Keep only the lines that hold the string "height", filtering out the rest of the entries below.

::: Exercise inputs

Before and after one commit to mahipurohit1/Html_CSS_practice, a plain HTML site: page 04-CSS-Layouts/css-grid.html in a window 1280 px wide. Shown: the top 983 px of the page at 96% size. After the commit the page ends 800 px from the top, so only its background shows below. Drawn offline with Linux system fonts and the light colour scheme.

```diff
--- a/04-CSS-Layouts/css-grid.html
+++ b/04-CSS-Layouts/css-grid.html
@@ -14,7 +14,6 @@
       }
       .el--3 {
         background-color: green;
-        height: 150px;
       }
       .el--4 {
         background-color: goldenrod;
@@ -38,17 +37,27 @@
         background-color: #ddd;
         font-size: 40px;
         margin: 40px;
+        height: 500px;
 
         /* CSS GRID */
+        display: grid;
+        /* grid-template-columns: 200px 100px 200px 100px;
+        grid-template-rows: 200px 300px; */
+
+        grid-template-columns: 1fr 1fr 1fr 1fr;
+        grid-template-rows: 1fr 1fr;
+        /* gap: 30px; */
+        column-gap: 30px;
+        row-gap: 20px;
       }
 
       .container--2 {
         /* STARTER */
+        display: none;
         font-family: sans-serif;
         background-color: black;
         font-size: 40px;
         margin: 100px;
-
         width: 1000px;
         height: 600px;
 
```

::::::
::: Exercise inputs

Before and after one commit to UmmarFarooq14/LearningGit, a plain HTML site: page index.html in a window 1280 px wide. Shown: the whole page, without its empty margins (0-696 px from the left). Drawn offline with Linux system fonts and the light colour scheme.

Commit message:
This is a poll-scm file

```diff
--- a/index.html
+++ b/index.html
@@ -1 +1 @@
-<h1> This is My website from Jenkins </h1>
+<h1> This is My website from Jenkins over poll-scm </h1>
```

::::::
::: Exercise inputs

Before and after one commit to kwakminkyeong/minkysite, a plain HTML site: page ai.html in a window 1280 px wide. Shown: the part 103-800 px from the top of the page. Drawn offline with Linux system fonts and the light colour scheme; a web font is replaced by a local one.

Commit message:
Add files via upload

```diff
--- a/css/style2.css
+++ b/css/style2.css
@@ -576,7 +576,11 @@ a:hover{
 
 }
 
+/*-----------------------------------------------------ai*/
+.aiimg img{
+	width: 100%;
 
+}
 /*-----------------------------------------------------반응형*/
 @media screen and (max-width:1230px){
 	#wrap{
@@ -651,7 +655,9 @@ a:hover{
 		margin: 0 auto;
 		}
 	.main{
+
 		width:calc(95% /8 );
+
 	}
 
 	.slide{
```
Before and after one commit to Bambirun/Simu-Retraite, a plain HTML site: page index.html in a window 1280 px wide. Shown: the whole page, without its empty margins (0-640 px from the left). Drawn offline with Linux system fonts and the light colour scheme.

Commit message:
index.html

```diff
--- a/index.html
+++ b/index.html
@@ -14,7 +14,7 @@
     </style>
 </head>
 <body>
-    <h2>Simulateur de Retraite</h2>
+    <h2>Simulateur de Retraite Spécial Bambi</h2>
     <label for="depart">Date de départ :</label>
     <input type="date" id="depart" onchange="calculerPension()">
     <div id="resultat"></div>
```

::::::

## Exercise answer:
-        height: 150px;
+        height: 500px;
         height: 600px;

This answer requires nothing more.